Another unique aspect of “Young Love” is that the actors aren’t actors – they’re real couples who are also Folkman’s friends. Folkman believes casting amateurs in the film helps to paint the picture of how people would behave in a fantasy setting, “instead of how they’re expected to behave.”

IF YOU GO

WHAT Young Love: A Romance in Three Acts

WHEN Runs through July 7

WHERE Delaware Center of the Contemporary Arts, 200 South Madison St., Wilmington

COST Free

INFO www.thedcca.org

She added, “My actors aren’t actors - they don’t move [correctly]. They move in an awkward way because they’re being told how to move. You can see how self-conscious they are about it.”

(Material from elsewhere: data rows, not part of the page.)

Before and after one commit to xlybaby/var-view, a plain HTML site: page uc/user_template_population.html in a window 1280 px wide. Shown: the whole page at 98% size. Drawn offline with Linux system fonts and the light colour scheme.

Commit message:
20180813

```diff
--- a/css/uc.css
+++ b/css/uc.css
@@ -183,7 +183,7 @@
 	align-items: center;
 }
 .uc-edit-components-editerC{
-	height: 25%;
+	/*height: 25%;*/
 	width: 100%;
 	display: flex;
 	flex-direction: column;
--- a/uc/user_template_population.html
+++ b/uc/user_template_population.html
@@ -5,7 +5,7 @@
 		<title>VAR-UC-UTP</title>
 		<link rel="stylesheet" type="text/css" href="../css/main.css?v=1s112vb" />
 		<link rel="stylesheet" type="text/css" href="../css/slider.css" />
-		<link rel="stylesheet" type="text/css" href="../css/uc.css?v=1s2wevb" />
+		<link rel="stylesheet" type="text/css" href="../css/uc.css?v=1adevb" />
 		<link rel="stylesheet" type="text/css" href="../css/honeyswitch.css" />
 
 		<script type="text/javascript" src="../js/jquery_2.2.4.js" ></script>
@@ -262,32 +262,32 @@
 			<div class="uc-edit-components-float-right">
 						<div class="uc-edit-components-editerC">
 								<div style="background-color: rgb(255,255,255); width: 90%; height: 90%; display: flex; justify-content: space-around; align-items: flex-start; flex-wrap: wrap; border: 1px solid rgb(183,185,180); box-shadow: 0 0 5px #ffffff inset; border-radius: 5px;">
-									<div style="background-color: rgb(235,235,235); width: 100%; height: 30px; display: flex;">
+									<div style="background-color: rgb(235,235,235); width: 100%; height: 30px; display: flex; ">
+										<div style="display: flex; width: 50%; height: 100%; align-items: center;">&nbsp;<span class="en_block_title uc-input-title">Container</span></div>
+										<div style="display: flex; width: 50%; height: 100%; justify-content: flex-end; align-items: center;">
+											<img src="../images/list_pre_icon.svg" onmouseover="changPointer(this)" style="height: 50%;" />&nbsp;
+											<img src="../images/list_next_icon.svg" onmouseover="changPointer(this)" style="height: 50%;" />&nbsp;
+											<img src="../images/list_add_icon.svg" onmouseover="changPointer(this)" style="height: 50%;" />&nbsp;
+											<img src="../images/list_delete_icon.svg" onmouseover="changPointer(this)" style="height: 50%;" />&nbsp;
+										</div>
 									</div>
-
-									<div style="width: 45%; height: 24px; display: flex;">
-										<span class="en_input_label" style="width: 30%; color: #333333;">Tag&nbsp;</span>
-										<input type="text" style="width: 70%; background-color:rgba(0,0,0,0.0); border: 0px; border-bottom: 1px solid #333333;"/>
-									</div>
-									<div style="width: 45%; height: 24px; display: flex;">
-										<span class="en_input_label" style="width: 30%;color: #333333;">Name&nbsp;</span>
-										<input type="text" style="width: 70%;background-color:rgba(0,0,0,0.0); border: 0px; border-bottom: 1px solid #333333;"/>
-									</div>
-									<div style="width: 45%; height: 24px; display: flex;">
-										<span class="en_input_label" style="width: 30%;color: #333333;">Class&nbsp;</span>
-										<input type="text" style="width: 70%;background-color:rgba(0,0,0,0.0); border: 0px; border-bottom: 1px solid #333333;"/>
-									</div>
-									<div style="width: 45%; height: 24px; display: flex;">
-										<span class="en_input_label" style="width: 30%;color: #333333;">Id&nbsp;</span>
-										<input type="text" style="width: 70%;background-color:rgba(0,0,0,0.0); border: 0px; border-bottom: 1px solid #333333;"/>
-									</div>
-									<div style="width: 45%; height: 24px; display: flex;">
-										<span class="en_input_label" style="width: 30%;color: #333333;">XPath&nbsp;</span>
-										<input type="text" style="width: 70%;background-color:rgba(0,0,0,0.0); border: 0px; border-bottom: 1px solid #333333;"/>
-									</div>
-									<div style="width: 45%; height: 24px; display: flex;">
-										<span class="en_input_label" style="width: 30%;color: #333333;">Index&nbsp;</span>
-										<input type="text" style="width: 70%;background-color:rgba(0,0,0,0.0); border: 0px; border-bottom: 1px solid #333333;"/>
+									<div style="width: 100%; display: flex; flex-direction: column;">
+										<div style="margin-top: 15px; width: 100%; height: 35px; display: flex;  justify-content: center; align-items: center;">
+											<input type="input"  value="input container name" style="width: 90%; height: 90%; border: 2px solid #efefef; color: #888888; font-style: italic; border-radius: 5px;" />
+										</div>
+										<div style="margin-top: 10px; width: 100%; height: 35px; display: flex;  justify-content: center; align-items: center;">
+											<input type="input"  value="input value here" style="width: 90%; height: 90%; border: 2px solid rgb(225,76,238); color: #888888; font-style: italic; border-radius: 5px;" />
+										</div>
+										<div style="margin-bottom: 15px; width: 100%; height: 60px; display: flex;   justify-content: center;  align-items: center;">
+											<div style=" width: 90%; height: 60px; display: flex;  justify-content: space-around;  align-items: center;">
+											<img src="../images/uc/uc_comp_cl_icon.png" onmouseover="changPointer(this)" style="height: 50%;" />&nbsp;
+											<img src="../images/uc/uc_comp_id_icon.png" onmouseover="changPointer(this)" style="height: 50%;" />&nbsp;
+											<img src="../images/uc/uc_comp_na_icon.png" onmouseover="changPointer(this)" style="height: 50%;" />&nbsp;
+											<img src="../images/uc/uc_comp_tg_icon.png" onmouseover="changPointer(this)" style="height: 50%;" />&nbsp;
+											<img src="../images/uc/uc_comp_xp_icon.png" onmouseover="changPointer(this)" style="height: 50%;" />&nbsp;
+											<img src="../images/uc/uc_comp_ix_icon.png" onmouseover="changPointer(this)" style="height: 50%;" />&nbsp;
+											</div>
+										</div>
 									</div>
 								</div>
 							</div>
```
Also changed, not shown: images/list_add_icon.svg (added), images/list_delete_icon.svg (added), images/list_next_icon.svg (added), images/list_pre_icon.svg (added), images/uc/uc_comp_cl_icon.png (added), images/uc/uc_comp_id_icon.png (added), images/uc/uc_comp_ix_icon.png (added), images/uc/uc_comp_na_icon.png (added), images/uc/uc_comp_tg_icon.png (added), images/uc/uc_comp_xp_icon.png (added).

Folkman isn’t bashing her friends – she’s just being honest about “Young Love.” In fact, she’s fascinated with writing and reading autobiographical comic books like Craig Thompson’s “Blankets” or Erika Moen’s “Dar!,” because she enjoys “looking into someone else’s life and [seeing their] struggles,” Folkman said. Peering into other people’s lives has been helpful to her since “it’s confirmation that I’m just as normal as they are.”

As for why she enjoys reading romance novels like Loretta Chase’s “Lord of Scoundrels,” Folkman said it’s refreshing to know that everything can go “horribly wrong,” but in the end of each story you know the protagonist “will get the girl.”